For approximately fifty years from about 1850 until after the turn of the century, outlaws--- working alone or in bands--- dotted the country from every border. They rustled horses, cattle and mules, herded them into secluded canyon retreats, drove them by night to other sections of the country, and sold them to establish fences. At gunpoint they robbed stagecoaches, trains, general stores and individuals traveling the deserted dirt roads of the frontier. Their motive? Gold. Their excuse? Revenge....
Most desperadoes of this era were raised on farms, some were fathered by ministers and had been brought up to respect the law and the rights of others. For one reason or another, they turned to crime. Whatever their excuses, they were some of the most prolific, out-of-control thieves and killers this country has ever known, and fitting their cruel way of life, most of the died either in prison or shot by the lawmen who pursued them....

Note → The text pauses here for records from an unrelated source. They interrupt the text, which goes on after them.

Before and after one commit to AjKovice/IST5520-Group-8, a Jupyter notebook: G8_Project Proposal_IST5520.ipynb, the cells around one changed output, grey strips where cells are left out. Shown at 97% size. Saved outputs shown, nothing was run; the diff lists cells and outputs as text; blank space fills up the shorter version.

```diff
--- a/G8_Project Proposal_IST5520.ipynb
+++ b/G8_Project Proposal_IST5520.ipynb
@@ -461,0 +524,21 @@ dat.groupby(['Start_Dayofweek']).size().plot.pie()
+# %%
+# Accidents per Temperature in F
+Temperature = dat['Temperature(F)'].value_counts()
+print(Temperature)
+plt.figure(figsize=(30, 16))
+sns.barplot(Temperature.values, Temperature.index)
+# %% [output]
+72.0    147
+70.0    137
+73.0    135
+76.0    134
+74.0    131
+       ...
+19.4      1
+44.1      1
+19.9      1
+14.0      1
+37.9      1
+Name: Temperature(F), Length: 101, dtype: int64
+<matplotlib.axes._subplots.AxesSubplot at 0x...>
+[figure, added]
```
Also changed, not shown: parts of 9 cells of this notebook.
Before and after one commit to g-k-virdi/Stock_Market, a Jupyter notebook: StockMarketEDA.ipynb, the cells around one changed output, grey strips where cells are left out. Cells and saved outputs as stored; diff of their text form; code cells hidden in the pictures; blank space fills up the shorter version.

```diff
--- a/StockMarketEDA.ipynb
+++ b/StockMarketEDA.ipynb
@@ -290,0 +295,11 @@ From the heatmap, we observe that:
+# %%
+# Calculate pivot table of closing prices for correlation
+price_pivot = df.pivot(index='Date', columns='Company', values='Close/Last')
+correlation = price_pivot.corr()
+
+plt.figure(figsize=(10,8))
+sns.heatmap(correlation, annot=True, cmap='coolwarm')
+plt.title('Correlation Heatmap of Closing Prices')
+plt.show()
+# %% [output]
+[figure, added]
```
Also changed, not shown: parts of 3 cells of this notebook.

Library shelves bulge with the legends of the lawless west. And as one ponders the musty pages of the past, it is sometimes difficult to sift truth from tall tales. So, the challenge for all of us is to peel away any facade of glamour or heroism left behind by these outlaws and remember them as the cruel and treacherous men they were and for the travesty of justice each of them represented during a very important era in the development of this great nation.
Paperback, c1997, 33 p. : ill. ; 25 cm.